**ABOUT THIS EXERCISE**
Going through the material below, please gather all lines with the word "html" in them.
● ● ● ●
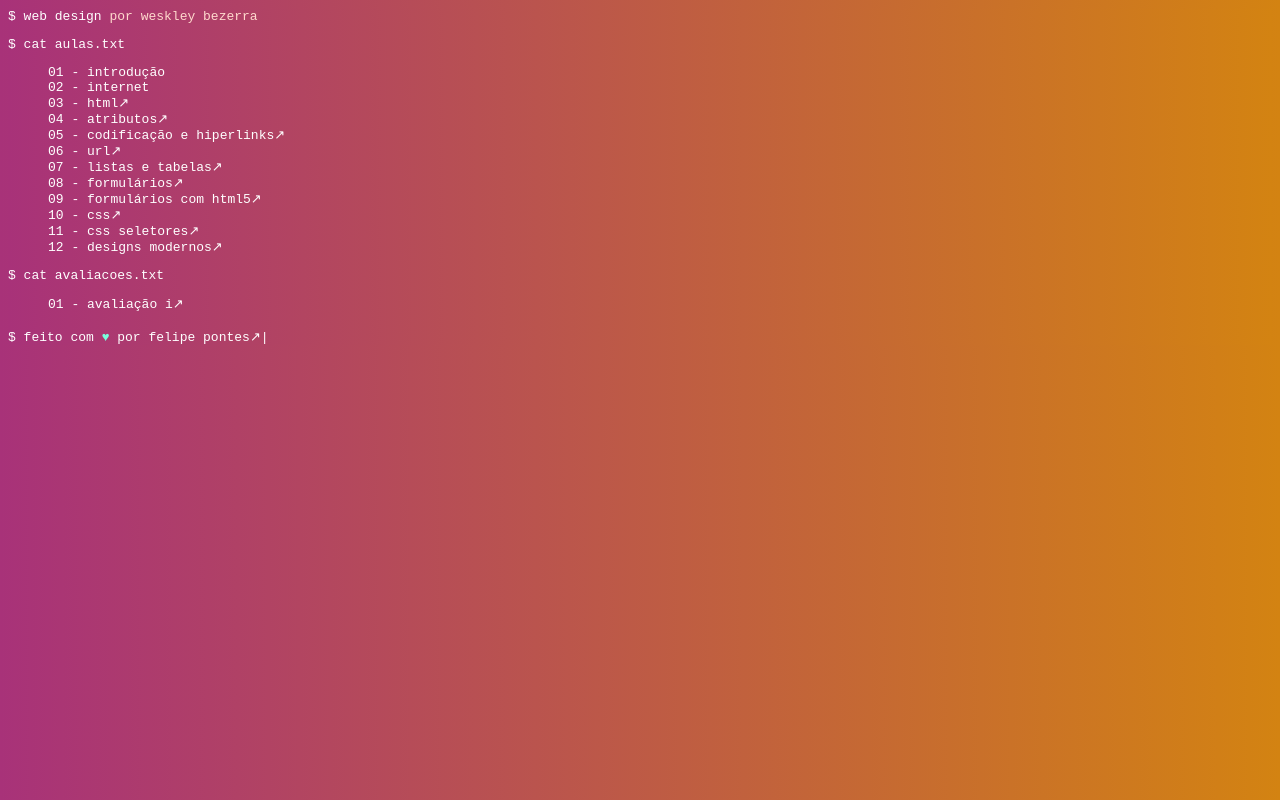
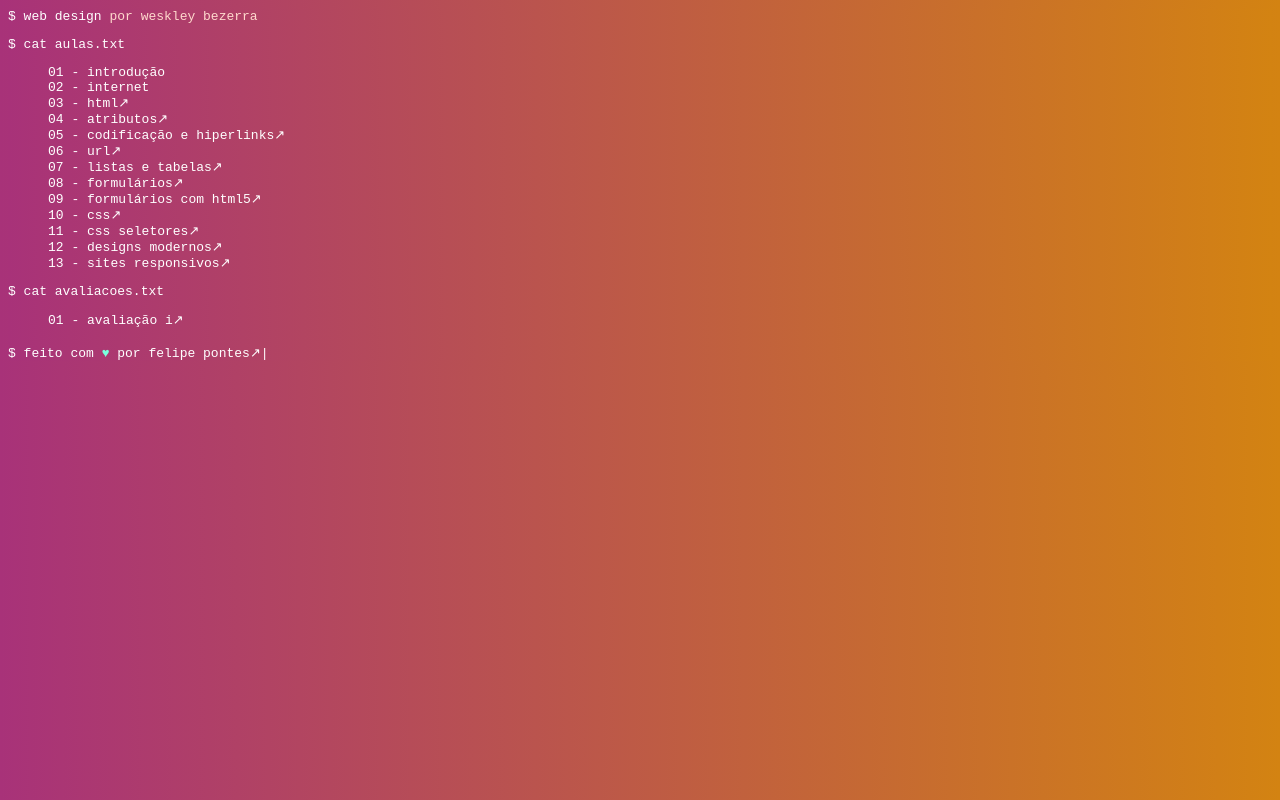
Before and after one commit to felipemfp/web-design, a plain HTML site: page index.html in a window 1280 px wide. Drawn offline with Linux system fonts and the light colour scheme.

Commit message:
Update index.html

```diff
--- a/index.html
+++ b/index.html
@@ -27,6 +27,7 @@
             <li><a href="aula-10/">10 - CSS</a></li>
             <li><a href="aula-11/">11 - CSS Seletores</a></li>
             <li><a href="aula-12/">12 - Designs Modernos</a></li>
+            <li><a href="aula-13/">13 - Sites Responsivos</a></li>
         </ul>
         <p class="line-console">cat avaliacoes.txt</p>
         <ul>
```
● ● ● ●
**TASK SOLUTION**
Before and after one commit to felipemfp/web-design, a plain HTML site: page index.html in a window 1280 px wide. Drawn offline with Linux system fonts and the light colour scheme.
Update index.html
--- a/index.html
+++ b/index.html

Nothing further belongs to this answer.